Aung San Suu Kyi (C) registers to run as a candidate in upcoming by-elections at the Thanlyin township election commission office on the outskirts of Yangon on Jan. 18, 2012. (Soe Than Win/AFP/Getty Images)
Policy

Despite a stunning series of developments in recent weeks, some informed Burma watchers are counseling skepticism.

DiMaggio: U.S. Myanmar Changes 'Right Move at the Right Time'

Burmese democracy icon Aung San Suu Kyi (C) poses recently at her offices in Yangon with Asia Society Vice President of Global Policy Programs Suzanne DiMaggio (R) and Asia Society Senior Advisor Priscilla Clapp.
Policy

The United States has shown the government of Myanmar that it is ready to react quickly to concrete reforms, writes Asia Society's Suzanne DiMaggio.

Desai: Myanmar Changes 'a Welcome Sign'

Myanmar political prisoner Kyaw Min Yu (C), known as Jimmy, and his wife Ni Lar Thein (L) holding her child, both members of the 88 Generation student group, celebrate upon their arrival at Yangon international airport following their release from detention on January 13, 2012. Myanmar pardoned prominent dissidents, journalists and a former premier on January 13 under a major prisoner amnesty, intensifying a surprising series of reforms by the army-backed regime. (Soe Than Win/AFP/Getty Images)
Policy

Asia Society President Vishakha Desai reacts to a historic day of change in Myanmar.

Video: Rudd Sees 'Real Constituency for Change' in Burma

Australian Foreign Minister Kevin Rudd at Asia Society in New York on January 13, 2012. (Asia Society/Bill Swersey)
Policy

Australian Foreign Minister Kevin Rudd says "until we have evidence that it's going to slide in the other direction" foreign nations need to open up to Burma.

Kevin Rudd on Australia's Unique Role in U.S.-China Relations [Gallery/Video]
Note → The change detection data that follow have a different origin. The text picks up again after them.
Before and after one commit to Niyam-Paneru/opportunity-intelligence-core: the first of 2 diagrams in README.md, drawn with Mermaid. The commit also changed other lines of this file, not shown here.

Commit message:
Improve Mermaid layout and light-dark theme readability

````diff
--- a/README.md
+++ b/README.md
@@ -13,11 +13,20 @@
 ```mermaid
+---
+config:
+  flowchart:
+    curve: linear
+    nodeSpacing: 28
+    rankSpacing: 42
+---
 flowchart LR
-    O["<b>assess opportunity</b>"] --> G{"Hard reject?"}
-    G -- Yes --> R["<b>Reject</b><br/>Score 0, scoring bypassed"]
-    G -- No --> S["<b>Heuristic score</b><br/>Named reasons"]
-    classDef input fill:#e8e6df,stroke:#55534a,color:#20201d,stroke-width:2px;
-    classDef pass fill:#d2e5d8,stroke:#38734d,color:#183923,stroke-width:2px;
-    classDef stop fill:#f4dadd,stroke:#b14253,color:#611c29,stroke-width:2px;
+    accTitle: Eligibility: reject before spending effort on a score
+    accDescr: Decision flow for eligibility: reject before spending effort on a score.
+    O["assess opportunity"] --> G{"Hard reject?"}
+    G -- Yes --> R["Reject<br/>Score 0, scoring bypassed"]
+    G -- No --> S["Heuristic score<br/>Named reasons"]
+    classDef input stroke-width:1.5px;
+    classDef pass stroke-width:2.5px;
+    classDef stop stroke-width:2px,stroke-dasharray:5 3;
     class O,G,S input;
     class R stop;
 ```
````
Policy

In a wide-ranging speech, peppered with Mandarin phrases, Australian Foreign Minister Kevin Rudd touched on history and culture as much as contemporary politics to propose a new "rules-based" way for Asia to accommodate Sino-U.S. rivalries. He calls it "Pax Pacifica."

Video: Aung San Suu Kyi says Burma 'on the Verge of a Breakthrough to Democracy'
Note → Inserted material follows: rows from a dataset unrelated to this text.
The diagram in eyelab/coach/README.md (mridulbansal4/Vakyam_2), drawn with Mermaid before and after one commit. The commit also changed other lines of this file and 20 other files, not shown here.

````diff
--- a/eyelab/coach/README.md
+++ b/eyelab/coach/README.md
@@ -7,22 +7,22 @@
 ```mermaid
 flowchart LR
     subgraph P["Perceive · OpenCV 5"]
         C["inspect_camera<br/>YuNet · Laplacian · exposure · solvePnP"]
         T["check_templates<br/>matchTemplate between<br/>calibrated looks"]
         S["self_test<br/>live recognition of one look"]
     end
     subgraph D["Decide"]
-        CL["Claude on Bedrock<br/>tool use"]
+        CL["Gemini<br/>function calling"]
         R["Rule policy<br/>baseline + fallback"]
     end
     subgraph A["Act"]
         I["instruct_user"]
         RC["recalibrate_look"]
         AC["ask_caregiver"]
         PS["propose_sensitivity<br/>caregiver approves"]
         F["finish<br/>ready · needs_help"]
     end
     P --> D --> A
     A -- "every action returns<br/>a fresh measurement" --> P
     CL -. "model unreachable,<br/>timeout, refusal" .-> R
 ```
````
Aung San Suu Kyi. (Drn/Getty Images)
Policy

Burmese democracy icon Aung San Suu Kyi was awarded the Global Vision Award at the Asia Society Awards Dinner earlier this evening at the Waldorf=Astoria in New York City. Unable to leave Burma, Daw Aung accepted the award via a recorded video message, which you can watch below.
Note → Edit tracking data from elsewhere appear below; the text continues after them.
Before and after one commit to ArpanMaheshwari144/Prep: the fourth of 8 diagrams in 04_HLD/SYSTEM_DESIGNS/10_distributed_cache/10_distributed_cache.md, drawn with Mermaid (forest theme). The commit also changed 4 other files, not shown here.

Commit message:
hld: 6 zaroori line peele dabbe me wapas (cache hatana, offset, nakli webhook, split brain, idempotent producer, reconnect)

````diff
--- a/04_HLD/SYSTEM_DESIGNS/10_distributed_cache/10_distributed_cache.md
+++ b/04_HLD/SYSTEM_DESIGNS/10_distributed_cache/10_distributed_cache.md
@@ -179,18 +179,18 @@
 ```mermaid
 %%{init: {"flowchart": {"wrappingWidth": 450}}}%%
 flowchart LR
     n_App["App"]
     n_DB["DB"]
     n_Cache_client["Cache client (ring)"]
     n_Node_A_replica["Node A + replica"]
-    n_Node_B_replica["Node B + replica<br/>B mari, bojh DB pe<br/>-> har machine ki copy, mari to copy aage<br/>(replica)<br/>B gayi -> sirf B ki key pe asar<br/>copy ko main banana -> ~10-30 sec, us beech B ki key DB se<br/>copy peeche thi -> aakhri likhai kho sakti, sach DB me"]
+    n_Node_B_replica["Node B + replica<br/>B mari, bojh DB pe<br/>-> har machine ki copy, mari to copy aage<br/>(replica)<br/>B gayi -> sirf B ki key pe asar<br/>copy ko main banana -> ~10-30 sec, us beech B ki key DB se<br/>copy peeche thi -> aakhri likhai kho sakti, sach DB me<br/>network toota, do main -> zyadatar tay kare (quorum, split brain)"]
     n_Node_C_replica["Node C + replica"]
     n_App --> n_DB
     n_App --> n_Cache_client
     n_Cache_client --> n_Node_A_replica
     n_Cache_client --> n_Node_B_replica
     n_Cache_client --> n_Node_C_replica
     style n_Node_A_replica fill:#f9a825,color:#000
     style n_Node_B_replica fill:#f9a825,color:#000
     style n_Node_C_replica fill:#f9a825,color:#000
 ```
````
Orville Schell's Top 5 Books on China and the West

Orville Schell (R) speaks to Damian Woetzl (L) and Yo Yo Ma at the opening ceremony of the US-China Forum on the Arts and Culture in Beijing on Nov. 17, 2011. (Dong Lin)
Policy

As China rises to power in a tumultuous political and economic environment, the U.S. finds itself struggling to build a relationship with its greatest rival. Perhaps the biggest challenge in this international bridge-building is the conflict between traditional Western and Eastern ways of thinking.

Kevin Rudd and Australia's Role in the 'Asia Pacific Century'

Kevin Rudd, Foreign Minister of Australia. (Mahmud Turkia/AFP/Getty Images)
Policy

Australia's foreign minister is speaking at the Asia Society in New York on Friday, January 11, 2012. Whether or not most Australians identify themselves as "Asian," the country's future is directly tied to its neighbors to the north, writes Andrew Billo.

What Will Hu Jintao Think of 'Titanic 3D'?

The original 'Titanic' was a big hit in mainland China. Will its upcoming 3D release be seen by Chinese leaders as a
Policy

The Chinese leader's recent "cultural war" seems to be part of an unpleasant “new normal” for China, in which any excuse can be used to justify a tightening of control, writes Jeffrey Wasserstrom.